This post originally appeared on September 25th, 2012.
“We’re focused on the data.”
OK, that’s great. A few follow-up questions, if I may…
Which data, exactly, are you “focused on”? There’s an awful lot of it.
Where did your data come from? Who supplied it? Is your data accurate?
Why that data instead of this data or the other data? What was the criteria in selecting a certain cache of data to focus on over all of the other available data? Are you certain that the data you’re focused on is actually the data that matters? How do you know this to be the case, what was the process by which you discovered this to be true?
Is it possible that by focusing on this particular data that you may be missing something of elementary importance among a different data set? How do you guard against that possibility? Are you flexible enough to allow new data to mingle with the old data, to bow and sway the constructs already in your line of sight?
Are there qualitative factors that you acknowledge to be important but unquantifiable – and hence not included in the data you focus on? How do you ignore these qualitative factors, especially the glaringly obvious ones? How do you convince yourself, if need be, that the numbers will eventually pick up the colors and the sounds that become brighter and louder to us sentient beings everyday?
When will you override the data? What non-data inputs or variables tell you that the data you’re focusing on is missing something, perhaps something really big?
Or will you follow the data off the cliff based on whichever rules you’ve laid out at the outset?
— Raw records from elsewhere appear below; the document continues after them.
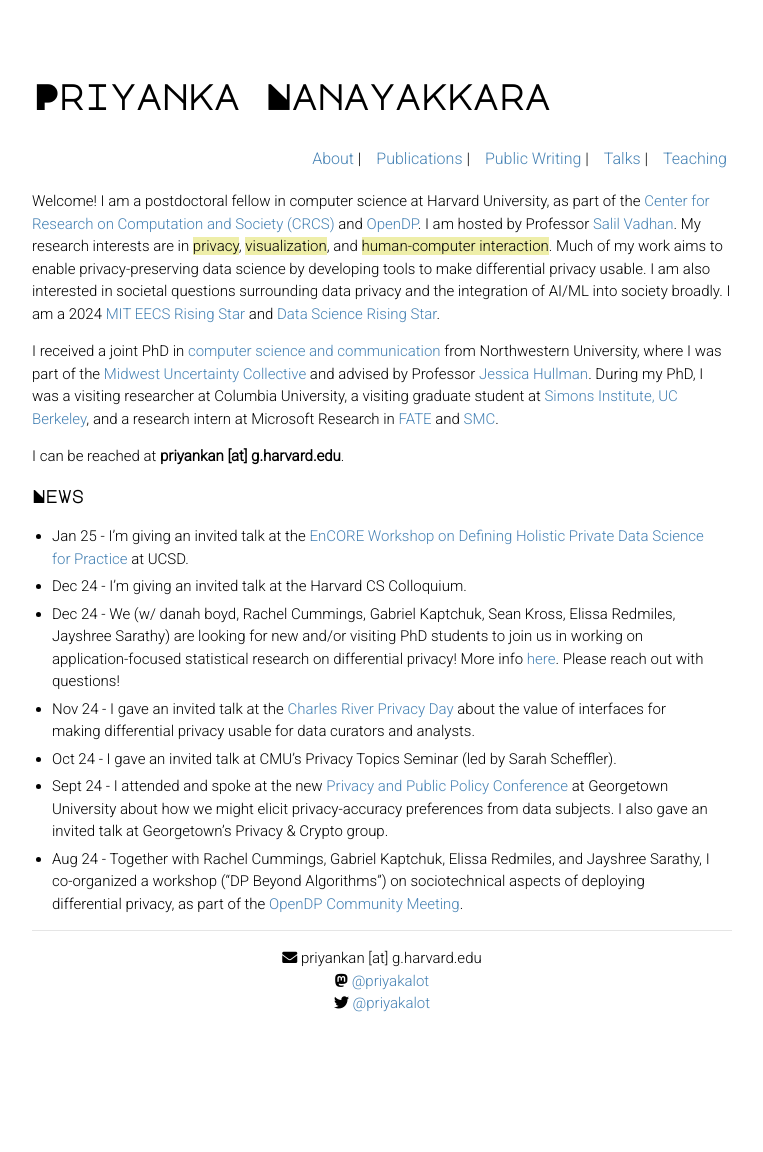
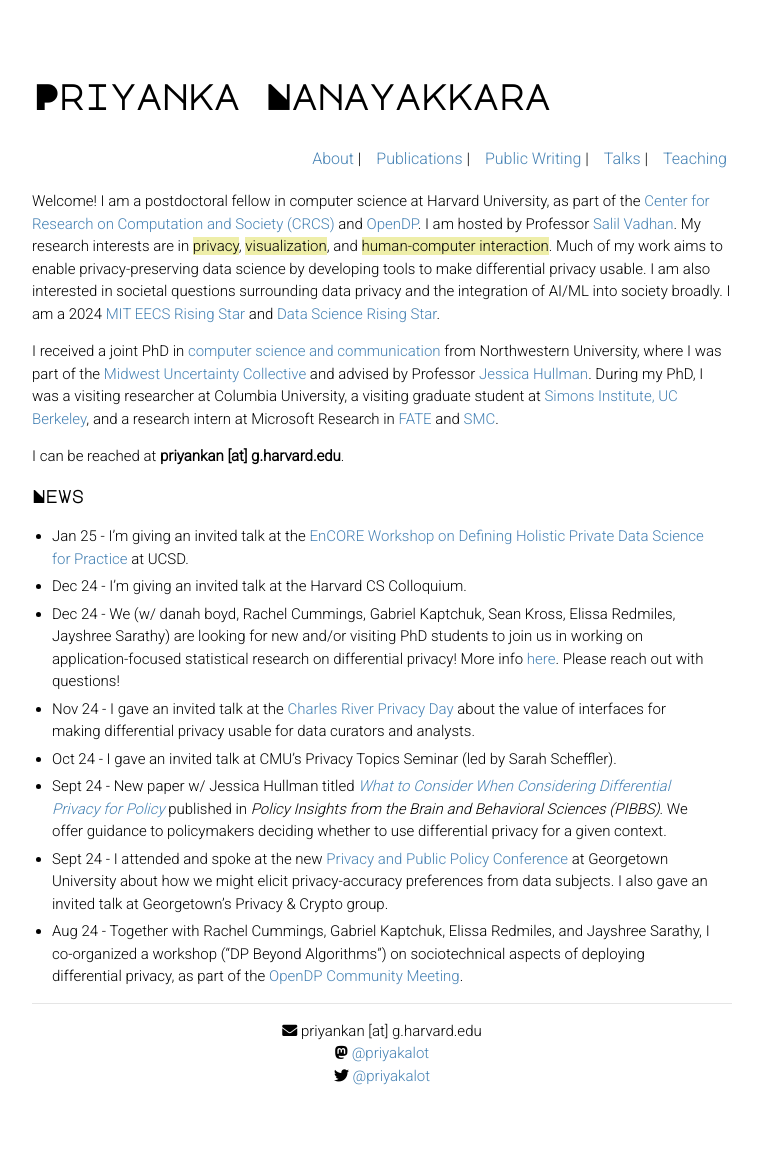
Before and after one commit to priyakalot/priyakalot.github.io, a Jekyll site: the page built from index.md, in a window 1280 px wide. Shown: the whole page, without its empty margins (258-1021 px from the left). Built offline with Jekyll 4.4.1, drawn with Linux system fonts in a browser that asks for light colours; nearby versions of some CDN libraries; before the commit the page ends 1080 px from its top, so only the background shows below that.

Commit message:
Update index.md

```diff
--- a/index.md
+++ b/index.md
@@ -13,6 +13,7 @@ I can be reached at **priyankan [at] g.harvard.edu**.
 * Dec 24 - We (w/ danah boyd, Rachel Cummings, Gabriel Kaptchuk, Sean Kross, Elissa Redmiles, Jayshree Sarathy) are looking for new and/or visiting PhD students to join us in working on application-focused statistical research on differential privacy! More info <a href="https://bit.ly/participatoryDPStudent24" target="_blank">here</a>. Please reach out with questions!
 * Nov 24 - I gave an invited talk at the <a href="https://bostondataprivacy.github.io/privacy-day.html" target="_blank">Charles River Privacy Day</a> about the value of interfaces for making differential privacy usable for data curators and analysts.
 * Oct 24 - I gave an invited talk at CMU's Privacy Topics Seminar (led by Sarah Scheffler).
+* Sept 24 - New paper w/ Jessica Hullman titled <a href="https://arxiv.org/abs/2409.11680" target="_blank">_What to Consider When Considering Differential Privacy for Policy_</a> published in _Policy Insights from the Brain and Behavioral Sciences (PIBBS)_. We offer guidance to policymakers deciding whether to use differential privacy for a given context.
 * Sept 24 - I attended and spoke at the new <a href="https://privacypublicpolicy-conference.github.io/website/" target="_blank">Privacy and Public Policy Conference</a> at Georgetown University about how we might elicit privacy-accuracy preferences from data subjects. I also gave an invited talk at Georgetown's Privacy & Crypto group.
 * Aug 24 - Together with Rachel Cummings, Gabriel Kaptchuk, Elissa Redmiles, and Jayshree Sarathy, I co-organized a workshop ("DP Beyond Algorithms") on sociotechnical aspects of deploying differential privacy, as part of the <a href="https://www.iq.harvard.edu/news/2024-opendp-community-meeting-recap-and-survey" target="_blank">OpenDP Community Meeting</a>.
 
```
Is this final risk worth all of the supposed certainty that “focusing on the data” has given you?